What If the Corporation Tells You to Lie in a Disclaimer?

It has been a long time since I wrote here at this page, and yet, it seems to be just at the right time.

This article is about disclaimers. We’ve all seen the disclaimers, on the back of the product packages, and on television commercials, and sometimes even in the oddest of places, like on plastic bags – disclaimers that say silly things like, “do not put over your head”. Duh, so who’s going to do that anyway?

For the most part, the majority of disclaimers are simply tools that corporations and that lawyers use to make sure that if someone sues, they don’t get harmed or they can get away with claiming innocence.

Yet, some disclaimers are needed, and some make sense and some are quite helpful. So, how does one distinguish between the ordinary, useful disclaimers and the ones that are, so obviously, lawyer’s tools and corporations’ tools to simply stop you from having recourse after one of their products or services has really harmed you? How do you decide which disclaimers are important and which are just plain annoying, and a waste of time, and space and, in many cases, a waste of good human energy?

Or does it really make a difference if we distinguish them, separate them or not? Only you know the answer to that question.

I am writing this article to bring attention, to you, and to the public, the new use of ‘specifically-worded’ disclaimers that are now being demanded for display on some community access channels, and shows. The disclaimer for television is not a real problem. Many producers put disclaimers on their shows, without even being asked to do so.

The huge problem for the latest development in community access television corporations is that ‘specifically-worded’ disclaimer. That’s it — the “specific words”. And when I read the specific disclaimer, I saw, quite quickly, that it simply wasn’t the truth.

So, I ask you. Can a corporation demand that you lie on television (if the disclaimer is obviously not the truth) and if you don’t agree to the lie, can the corporation or the Board of Directors or the boss say that you can not air your show on community television?

Good question!

While I am not sure that I can answer this question directly, I’m pretty sure that I can answer the question by a process of elimination technique. I’ll try that here.

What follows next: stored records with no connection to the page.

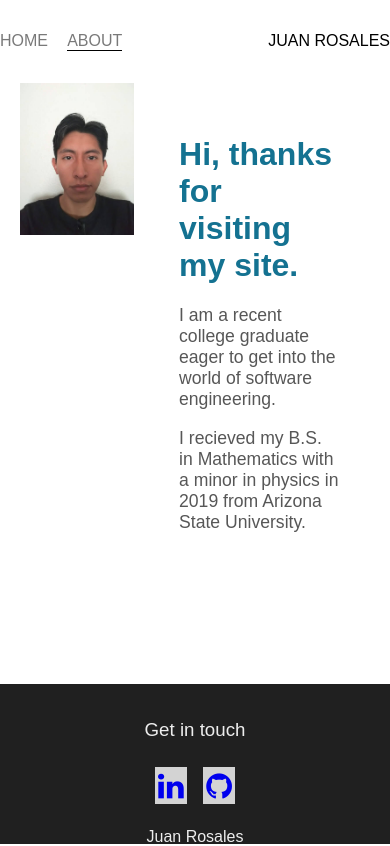
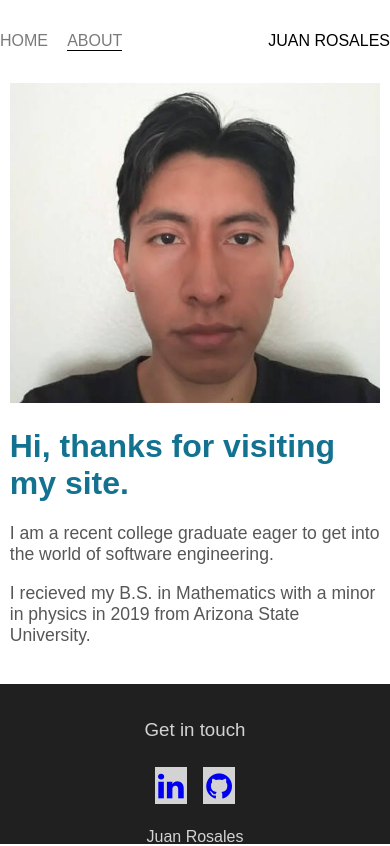
Before and after one commit to JuanRubi/Demo, a plain HTML site: page dist/about.html in a window 390 px wide. Drawn offline with Linux system fonts and the light colour scheme.

Commit message:
Update About Page
Added responsives to the about page

```diff
--- a/dist/styles.css
+++ b/dist/styles.css
@@ -155,12 +155,35 @@ body {
     font-size: 1.1rem;
 }
 
+@media (max-width: 800px)
+{
+    .about-content-wrapper {
+        width: 95%;
+        flex-direction: column;
+    }
+
+    .profile-image-wrapper {
+        width: 100%;
+    }
+
+    .profile-picture {
+        width: 100%;
+        max-height: 20rem;
+        object-fit: cover;
+    }
+
+    .profile-content-wrapper {
+        width: 100%;
+        margin: 0 auto;
+    }
+}
+
 /* ---------------------------      FOOTER STYLES       ------------------------------- */
 
 footer
 {
     background: #202020;
-    color: #ededed;
+    color: lightgray;
     height: 10rem;
     text-align: center;
 }
```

So, by process of elimination, I’ll say that for the most part, on many of the community access television shows, there usually is, more than one person, sometimes as many as four or five guests on the show or four or five “talents” on the show. And, if you think about this logically, you have to know that all those people do not have identical ideas and probably not talking about identical problems or issues.

One guest on the show could be an author, while another guest could be a singer, and another guest could be a folk-song writer, and one guest could be a lawyer. Yes, all those guests can be on one single community access television show. And then there is the Executive Producer. So with the specifically-worded disclaimer notice, it states that the opinions you hear on the show are “solely” of the Producer. And that clearly could not be the truth. There are many times in a show when an Executive Producer can or does invite someone to the show that has a different or even opposite opinion than the guest(s) might have.

So, a more appropriate disclaimer, a more truthful disclaimer might be worded like this, “Disclaimer: The opinions on this show are not the opinions of staff or admin. but they are the opinions / facts of the Executive Producer or of the guests, host or talent on this episode”.

Now, that’s honest, and that’s more truthful and that’s way more acceptable than the other cookie-cutter disclaimer that isn’t truthful.

Yet, in a particular community access studio, the other “specifically worded” disclaimer that doesn’t always represent the truth, is the disclaimer that is being pushed by (some in) the corporation.

Even a member of the Board of Directors has stated that the show will not be aired without the proper (specifically-worded) disclaimer.

So, what does an Executive Producer do, in this case, when the Producer wants to promote a true disclaimer, one that is more accurate than the mis-statement of the ‘specifically -worded’ disclaimer?

Producers’ choices are either:

  1. Say the lie on television (if the show has more than one opinion from various persons), to have their own show aired.
  2. Not put the specifically-worded disclaimer and as a result of that not have the Producer’s show aired on community access television.
  3. Produce the shows somewhere else, in a place that is not requiring the producers to lie on air.
  4. Stop creating television shows.
  5. Wait until the lawyers have their meeting and see what the outcome of the meeting is -regarding the disclaimer notice.
  6. Do the research and the footwork that will come up with better answers than the above answers.

And there are other solutions also, when one really thinks about it. But those are the most obvious solutions, for now.

I invite you to put your input here on this topic. Your opinions are valuable.

DISCLAIMER: (Smiles). Any of these articles are for entertainment purposes only and are never intended as substitution for any legal or medical or other professional advice.

Linda writes on various topics from A to Z. And this topic is on television and disclaimers. Community Television Producers are members of the community who present various topics to air on public television. It’s nice to have some shows that are not governed by commercials or by sponsors. Now, it appears that the corporations are demanding specifically worded disclaimers. What is the future of community television?

Article Source: http://EzineArticles.com/expert/Linda_Perry/200498